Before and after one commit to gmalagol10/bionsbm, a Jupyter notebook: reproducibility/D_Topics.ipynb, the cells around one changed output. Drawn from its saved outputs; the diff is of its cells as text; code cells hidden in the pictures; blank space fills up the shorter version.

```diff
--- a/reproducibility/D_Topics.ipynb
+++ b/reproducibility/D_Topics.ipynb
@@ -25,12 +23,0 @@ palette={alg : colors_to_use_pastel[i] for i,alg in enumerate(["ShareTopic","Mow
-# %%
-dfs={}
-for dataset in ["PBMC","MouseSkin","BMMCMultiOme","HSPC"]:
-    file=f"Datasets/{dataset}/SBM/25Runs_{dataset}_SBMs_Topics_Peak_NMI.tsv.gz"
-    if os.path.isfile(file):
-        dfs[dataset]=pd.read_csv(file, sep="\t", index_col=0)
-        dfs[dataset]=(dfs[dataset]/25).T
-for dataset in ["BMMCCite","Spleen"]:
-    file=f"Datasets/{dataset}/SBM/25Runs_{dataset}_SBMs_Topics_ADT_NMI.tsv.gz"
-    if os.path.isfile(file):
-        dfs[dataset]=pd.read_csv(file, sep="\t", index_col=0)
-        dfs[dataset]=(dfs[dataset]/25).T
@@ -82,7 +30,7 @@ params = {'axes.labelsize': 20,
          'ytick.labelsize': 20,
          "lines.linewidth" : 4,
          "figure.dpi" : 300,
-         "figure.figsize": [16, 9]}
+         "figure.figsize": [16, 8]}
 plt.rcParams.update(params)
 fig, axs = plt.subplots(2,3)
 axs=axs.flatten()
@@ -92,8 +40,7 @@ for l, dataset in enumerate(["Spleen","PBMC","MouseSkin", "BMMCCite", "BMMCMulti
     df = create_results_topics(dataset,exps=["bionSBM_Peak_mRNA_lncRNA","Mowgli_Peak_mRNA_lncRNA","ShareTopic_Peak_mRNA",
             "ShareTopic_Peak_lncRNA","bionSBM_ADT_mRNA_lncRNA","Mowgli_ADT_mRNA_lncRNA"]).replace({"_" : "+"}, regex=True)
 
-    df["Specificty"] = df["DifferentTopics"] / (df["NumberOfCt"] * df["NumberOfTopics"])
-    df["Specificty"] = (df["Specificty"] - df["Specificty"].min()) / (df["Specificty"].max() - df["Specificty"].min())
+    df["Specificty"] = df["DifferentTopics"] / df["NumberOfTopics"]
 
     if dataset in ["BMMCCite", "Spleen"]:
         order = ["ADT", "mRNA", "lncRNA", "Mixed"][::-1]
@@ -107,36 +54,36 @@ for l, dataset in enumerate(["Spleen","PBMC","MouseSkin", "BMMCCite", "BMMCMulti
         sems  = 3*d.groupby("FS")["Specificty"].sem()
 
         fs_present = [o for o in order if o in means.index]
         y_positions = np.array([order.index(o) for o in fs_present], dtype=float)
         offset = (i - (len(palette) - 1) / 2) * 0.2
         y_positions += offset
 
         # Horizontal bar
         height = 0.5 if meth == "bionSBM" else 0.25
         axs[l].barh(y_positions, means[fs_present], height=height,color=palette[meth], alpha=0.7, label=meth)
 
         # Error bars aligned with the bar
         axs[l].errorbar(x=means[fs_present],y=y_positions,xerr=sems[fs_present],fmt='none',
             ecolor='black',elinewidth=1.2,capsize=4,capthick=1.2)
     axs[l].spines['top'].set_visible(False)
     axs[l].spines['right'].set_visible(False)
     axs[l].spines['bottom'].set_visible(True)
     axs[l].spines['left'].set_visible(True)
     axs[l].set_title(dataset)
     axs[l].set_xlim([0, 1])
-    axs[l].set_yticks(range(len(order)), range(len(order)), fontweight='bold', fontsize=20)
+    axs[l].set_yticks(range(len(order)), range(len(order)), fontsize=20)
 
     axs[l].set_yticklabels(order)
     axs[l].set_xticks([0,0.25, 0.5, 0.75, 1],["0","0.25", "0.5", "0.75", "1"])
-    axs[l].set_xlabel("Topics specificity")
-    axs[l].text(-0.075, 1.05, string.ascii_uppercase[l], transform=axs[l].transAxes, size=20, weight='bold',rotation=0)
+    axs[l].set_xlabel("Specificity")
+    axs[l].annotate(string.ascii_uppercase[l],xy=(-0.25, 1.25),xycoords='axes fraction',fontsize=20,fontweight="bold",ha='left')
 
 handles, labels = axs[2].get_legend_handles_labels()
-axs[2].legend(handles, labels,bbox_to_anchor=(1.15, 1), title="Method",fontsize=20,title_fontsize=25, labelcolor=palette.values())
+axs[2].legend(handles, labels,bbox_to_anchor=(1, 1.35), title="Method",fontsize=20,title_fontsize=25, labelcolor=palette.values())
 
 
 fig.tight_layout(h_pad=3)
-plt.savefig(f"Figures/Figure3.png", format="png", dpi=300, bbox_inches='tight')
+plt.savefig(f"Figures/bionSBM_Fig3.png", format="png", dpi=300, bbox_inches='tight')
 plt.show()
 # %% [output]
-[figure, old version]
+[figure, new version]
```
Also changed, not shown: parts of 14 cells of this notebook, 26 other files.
**********
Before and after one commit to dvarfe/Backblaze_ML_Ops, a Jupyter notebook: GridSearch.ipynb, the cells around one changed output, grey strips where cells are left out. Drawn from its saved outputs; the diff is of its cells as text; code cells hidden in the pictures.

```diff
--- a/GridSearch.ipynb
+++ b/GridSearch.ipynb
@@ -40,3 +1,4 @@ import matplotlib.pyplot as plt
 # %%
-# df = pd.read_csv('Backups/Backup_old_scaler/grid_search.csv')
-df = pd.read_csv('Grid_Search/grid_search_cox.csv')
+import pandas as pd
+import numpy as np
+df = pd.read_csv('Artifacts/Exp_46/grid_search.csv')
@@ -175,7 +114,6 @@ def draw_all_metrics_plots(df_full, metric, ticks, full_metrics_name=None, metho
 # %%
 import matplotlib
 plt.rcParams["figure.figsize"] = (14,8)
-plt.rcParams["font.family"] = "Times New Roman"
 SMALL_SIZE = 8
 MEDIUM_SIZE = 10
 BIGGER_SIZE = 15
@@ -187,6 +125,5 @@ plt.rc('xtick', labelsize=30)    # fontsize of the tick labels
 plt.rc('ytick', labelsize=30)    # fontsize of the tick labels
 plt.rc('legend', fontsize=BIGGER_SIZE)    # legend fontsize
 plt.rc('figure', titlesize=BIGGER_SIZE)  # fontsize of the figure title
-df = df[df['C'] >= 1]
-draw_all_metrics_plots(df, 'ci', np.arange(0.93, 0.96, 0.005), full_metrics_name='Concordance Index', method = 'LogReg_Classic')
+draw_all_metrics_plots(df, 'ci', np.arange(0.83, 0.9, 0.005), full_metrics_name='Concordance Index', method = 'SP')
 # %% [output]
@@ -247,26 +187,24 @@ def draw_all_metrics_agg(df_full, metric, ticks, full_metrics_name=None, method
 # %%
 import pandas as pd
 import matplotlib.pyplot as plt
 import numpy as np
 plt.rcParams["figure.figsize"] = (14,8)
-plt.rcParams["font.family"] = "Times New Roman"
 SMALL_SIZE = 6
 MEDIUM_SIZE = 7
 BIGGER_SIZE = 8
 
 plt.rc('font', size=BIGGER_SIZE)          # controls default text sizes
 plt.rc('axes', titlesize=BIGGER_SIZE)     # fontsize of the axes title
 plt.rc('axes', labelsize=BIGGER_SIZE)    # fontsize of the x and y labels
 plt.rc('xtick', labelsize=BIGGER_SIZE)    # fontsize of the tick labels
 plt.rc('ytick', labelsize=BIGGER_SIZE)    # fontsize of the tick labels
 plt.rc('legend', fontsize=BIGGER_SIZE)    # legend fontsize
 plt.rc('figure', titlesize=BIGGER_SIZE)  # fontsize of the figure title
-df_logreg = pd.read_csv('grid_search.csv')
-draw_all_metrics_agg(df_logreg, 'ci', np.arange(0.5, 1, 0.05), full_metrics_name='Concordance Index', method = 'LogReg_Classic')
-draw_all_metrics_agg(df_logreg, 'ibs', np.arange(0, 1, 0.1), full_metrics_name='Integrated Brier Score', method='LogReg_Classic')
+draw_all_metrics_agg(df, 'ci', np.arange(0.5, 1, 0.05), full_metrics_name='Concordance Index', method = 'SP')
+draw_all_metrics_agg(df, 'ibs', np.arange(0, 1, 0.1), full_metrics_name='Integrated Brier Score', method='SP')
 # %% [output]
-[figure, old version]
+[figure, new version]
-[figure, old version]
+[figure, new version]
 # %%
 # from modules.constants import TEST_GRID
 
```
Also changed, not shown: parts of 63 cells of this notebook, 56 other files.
**********
WHAT IS NEEDED
The lines to return are those in the entries above that hold "means".

RESULT OF THE TASK
         fs_present = [o for o in order if o in means.index]
         axs[l].barh(y_positions, means[fs_present], height=height,color=palette[meth], alpha=0.7, label=meth)
         axs[l].errorbar(x=means[fs_present],y=y_positions,xerr=sems[fs_present],fmt='none',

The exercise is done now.